Miya Estill brought the suit on behalf of her three young children, who were denied enrollment in a particular online course program (MOVA) by FPS because DESE had not approved it.
"Absent the relief ordered, the children (would) be denied the ability to seek enrollment in a Missouri Course Access Program for which they otherwise qualify," Judge Gael Wood stated in his Monday ruling. "The absence of such relief would adversely affect the two minor children who are in elementary school given the lack of any MOCAP alternative."
In fact, a single fifth-grade English class was the only online option for kindergarten through fifth grade on the DESE-approved list.
Wood issued a writ of mandamus ordering DESE to put MOVA on its list of approved MOCAP providers no later than 4:30 p.m. Tuesday. He also ordered DESE to pay court costs, but did not order FPS to provide any particular relief.
His ruling relied on a plain-language reading of Missouri law, which states "any online course offered by a school district which meets the requirements of section 162.1250 shall be automatically approved to participate in (MOCAP)."
The MOVA online courses are already offered in Missouri by Grandview R-11 School District, which allows students from and outside its own district to enroll.
"DESE does not object to Grandview students taking MOVA courses during the school year, or even non-Grandview students taking these same MOVA courses in the summer," Wood pointed out. "It objects only to non-Grandview students enrolling in MOVA during the regular school year under MOCAP."
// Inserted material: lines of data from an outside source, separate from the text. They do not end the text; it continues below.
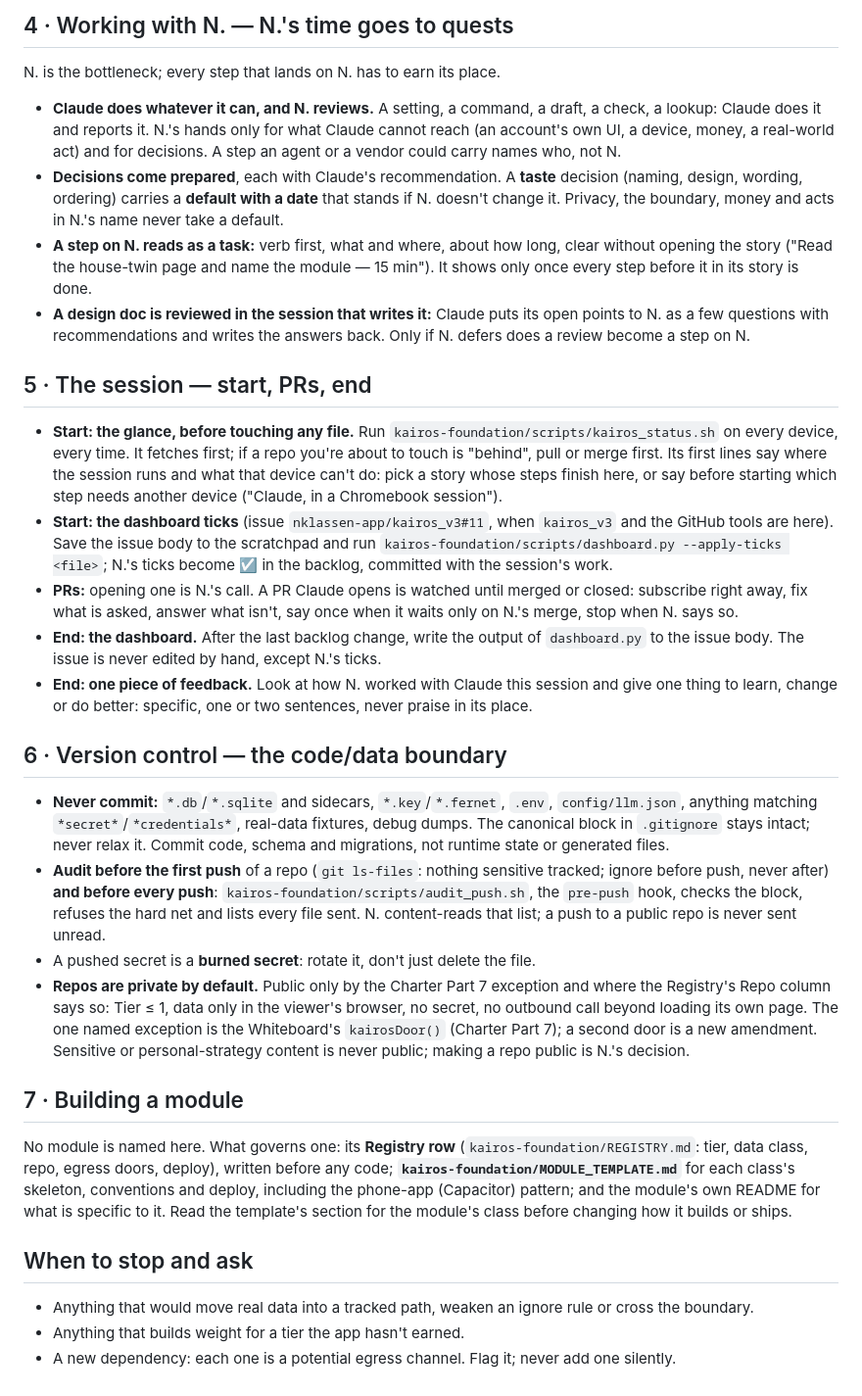
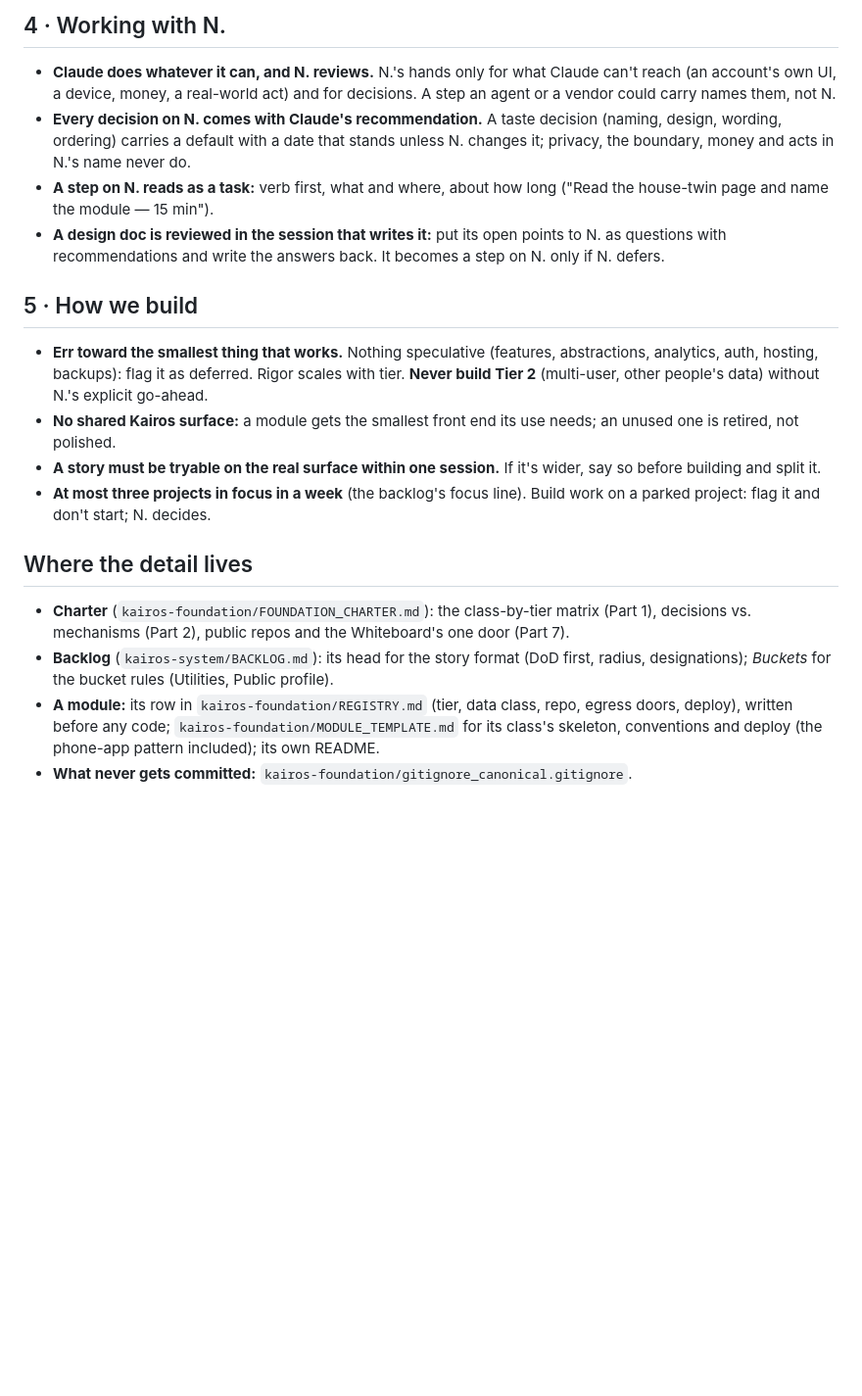
Before and after one commit to nklassen-app/kairos-public-profile, a Markdown page: CLAUDE.md, the part around one of its changes. Shown at 98% size. Drawn GitHub-style; blank space fills up the shorter version.

```diff
--- a/CLAUDE.md
+++ b/CLAUDE.md
@@ -32,28 +23,18 @@ Over-engineering is the failure mode to guard against: err toward the smallest t
 
-## 4 · Working with N. — N.'s time goes to quests
-N. is the bottleneck; every step that lands on N. has to earn its place.
-- **Claude does whatever it can, and N. reviews.** A setting, a command, a draft, a check, a lookup: Claude does it and reports it. N.'s hands only for what Claude cannot reach (an account's own UI, a device, money, a real-world act) and for decisions. A step an agent or a vendor could carry names who, not N.
-- **Decisions come prepared**, each with Claude's recommendation. A **taste** decision (naming, design, wording, ordering) carries a **default with a date** that stands if N. doesn't change it. Privacy, the boundary, money and acts in N.'s name never take a default.
-- **A step on N. reads as a task:** verb first, what and where, about how long, clear without opening the story ("Read the house-twin page and name the module — 15 min"). It shows only once every step before it in its story is done.
-- **A design doc is reviewed in the session that writes it:** Claude puts its open points to N. as a few questions with recommendations and writes the answers back. Only if N. defers does a review become a step on N.
+## 4 · Working with N.
+- **Claude does whatever it can, and N. reviews.** N.'s hands only for what Claude can't reach (an account's own UI, a device, money, a real-world act) and for decisions. A step an agent or a vendor could carry names them, not N.
+- **Every decision on N. comes with Claude's recommendation.** A taste decision (naming, design, wording, ordering) carries a default with a date that stands unless N. changes it; privacy, the boundary, money and acts in N.'s name never do.
+- **A step on N. reads as a task:** verb first, what and where, about how long ("Read the house-twin page and name the module — 15 min").
+- **A design doc is reviewed in the session that writes it:** put its open points to N. as questions with recommendations and write the answers back. It becomes a step on N. only if N. defers.
 
-## 5 · The session — start, PRs, end
-- **Start: the glance, before touching any file.** Run `kairos-foundation/scripts/kairos_status.sh` on every device, every time. It fetches first; if a repo you're about to touch is "behind", pull or merge first. Its first lines say where the session runs and what that device can't do: pick a story whose steps finish here, or say before starting which step needs another device ("Claude, in a Chromebook session").
-- **Start: the dashboard ticks** (issue `nklassen-app/kairos_v3#11`, when `kairos_v3` and the GitHub tools are here). Save the issue body to the scratchpad and run `kairos-foundation/scripts/dashboard.py --apply-ticks <file>`; N.'s ticks become ☑ in the backlog, committed with the session's work.
-- **PRs:** opening one is N.'s call. A PR Claude opens is watched until merged or closed: subscribe right away, fix what is asked, answer what isn't, say once when it waits only on N.'s merge, stop when N. says so.
-- **End: the dashboard.** After the last backlog change, write the output of `dashboard.py` to the issue body. The issue is never edited by hand, except N.'s ticks.
-- **End: one piece of feedback.** Look at how N. worked with Claude this session and give one thing to learn, change or do better: specific, one or two sentences, never praise in its place.
+## 5 · How we build
+- **Err toward the smallest thing that works.** Nothing speculative (features, abstractions, analytics, auth, hosting, backups): flag it as deferred. Rigor scales with tier. **Never build Tier 2** (multi-user, other people's data) without N.'s explicit go-ahead.
+- **No shared Kairos surface:** a module gets the smallest front end its use needs; an unused one is retired, not polished.
+- **A story must be tryable on the real surface within one session.** If it's wider, say so before building and split it.
+- **At most three projects in focus in a week** (the backlog's focus line). Build work on a parked project: flag it and don't start; N. decides.
 
-## 6 · Version control — the code/data boundary
-- **Never commit:** `*.db`/`*.sqlite` and sidecars, `*.key`/`*.fernet`, `.env`, `config/llm.json`, anything matching `*secret*`/`*credentials*`, real-data fixtures, debug dumps. The canonical block in `.gitignore` stays intact; never relax it. Commit code, schema and migrations, not runtime state or generated files.
-- **Audit before the first push** of a repo (`git ls-files`: nothing sensitive tracked; ignore before push, never after) **and before every push**: `kairos-foundation/scripts/audit_push.sh`, the `pre-push` hook, checks the block, refuses the hard net and lists every file sent. N. content-reads that list; a push to a public repo is never sent unread.
-- A pushed secret is a **burned secret**: rotate it, don't just delete the file.
-- **Repos are private by default.** Public only by the Charter Part 7 exception and where the Registry's Repo column says so: Tier ≤ 1, data only in the viewer's browser, no secret, no outbound call beyond loading its own page. The one named exception is the Whiteboard's `kairosDoor()` (Charter Part 7); a second door is a new amendment. Sensitive or personal-strategy content is never public; making a repo public is N.'s decision.
-
-## 7 · Building a module
-No module is named here. What governs one: its **Registry row** (`kairos-foundation/REGISTRY.md`: tier, data class, repo, egress doors, deploy), written before any code; **`kairos-foundation/MODULE_TEMPLATE.md`** for each class's skeleton, conventions and deploy, including the phone-app (Capacitor) pattern; and the module's own README for what is specific to it. Read the template's section for the module's class before changing how it builds or ships.
-
-## When to stop and ask
-- Anything that would move real data into a tracked path, weaken an ignore rule or cross the boundary.
-- Anything that builds weight for a tier the app hasn't earned.
-- A new dependency: each one is a potential egress channel. Flag it; never add one silently.
+## Where the detail lives
+- **Charter** (`kairos-foundation/FOUNDATION_CHARTER.md`): the class-by-tier matrix (Part 1), decisions vs. mechanisms (Part 2), public repos and the Whiteboard's one door (Part 7).
+- **Backlog** (`kairos-system/BACKLOG.md`): its head for the story format (DoD first, radius, designations); *Buckets* for the bucket rules (Utilities, Public profile).
+- **A module:** its row in `kairos-foundation/REGISTRY.md` (tier, data class, repo, egress doors, deploy), written before any code; `kairos-foundation/MODULE_TEMPLATE.md` for its class's skeleton, conventions and deploy (the phone-app pattern included); its own README.
+- **What never gets committed:** `kairos-foundation/gitignore_canonical.gitignore`.
```
Also changed, not shown: other parts of CLAUDE.md (+17 -26 lines).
He added the MOVA courses' compliance with state requirements has never been called into question.
Public school choice advocates are celebrating Monday's ruling as a significant win.
State Sen. Bob Onder, R-Lake St. Louis, sponsored the bill establishing the MOCAP rules. He's previously spoken out in support of Estill's case.
"This ruling is not only a win for the Estill family, but for students across Missouri," Onder said in a Tuesday news release. "The General Assembly passed SB 603 so students could learn and succeed in whatever educational environment works best for them."
He characterized FPS's denial of enrollment as "outrageous."
"It is time for bureaucrats to end their obstructionism and follow the law," he said.
However, this ruling doesn't automatically mean Estill will be able to enroll her children in the MOVA courses.
"There's no guarantee," FPS superintendent Jacque Cowherd said. "There's a process we'll go through in evaluating the effectiveness and the children's needs."
School officials and Estill will have to meet to determine whether online schooling, and MOVA's courses in particular, are in the children's best interest. That process is the same for all families hoping to enroll students in online schooling.
"We'll work through that process as the state department has required us," Cowherd said.
He said the district hopes to make a determination by the time school starts, Aug. 21.
"You don't like to fight with parents, and we want to do the best thing for the kids," Cowherd said.
He added the district is also working to include clearer and more complete information about online schooling options on its website.